WORK INSTRUCTIONS:
Return the whole listing exactly, omitting the pictures.

INFORMATION GIVEN:
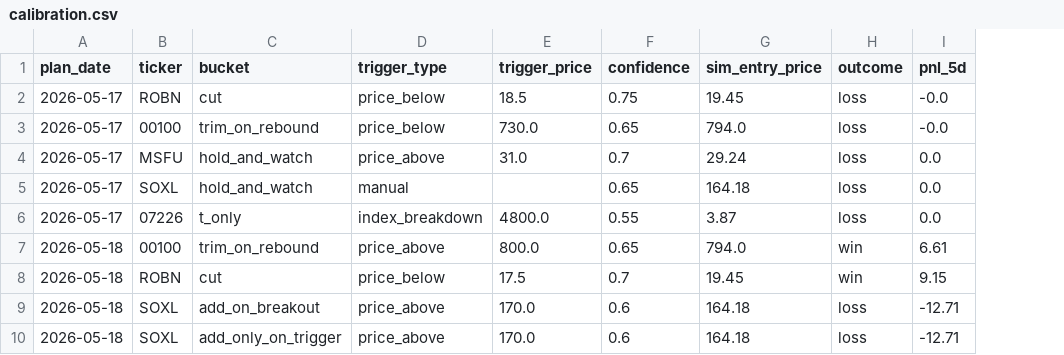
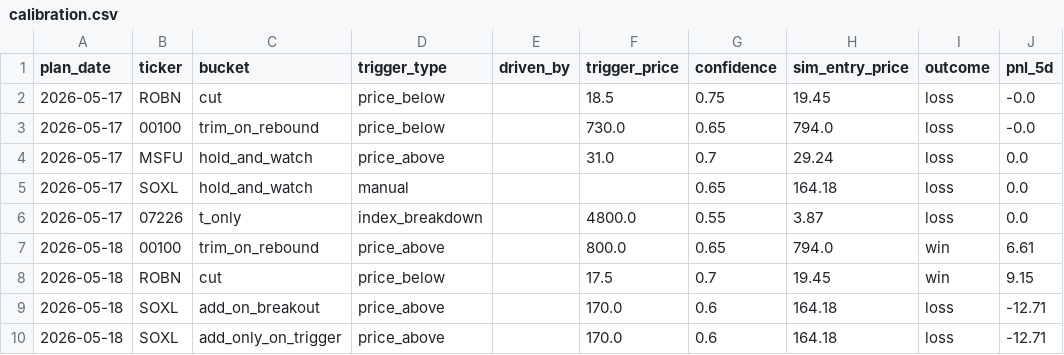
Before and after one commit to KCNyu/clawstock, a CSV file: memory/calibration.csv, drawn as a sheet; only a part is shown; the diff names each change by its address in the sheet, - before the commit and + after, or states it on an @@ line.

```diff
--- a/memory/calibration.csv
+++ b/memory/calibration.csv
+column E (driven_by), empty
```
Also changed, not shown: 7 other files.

REPLY:
Before and after one commit to KCNyu/clawstock, a CSV file: memory/calibration.csv, drawn as a sheet; only a part is shown; the diff names each change by its address in the sheet, - before the commit and + after, or states it on an @@ line.

```diff
--- a/memory/calibration.csv
+++ b/memory/calibration.csv
+column E (driven_by), empty
```
Also changed, not shown: 7 other files.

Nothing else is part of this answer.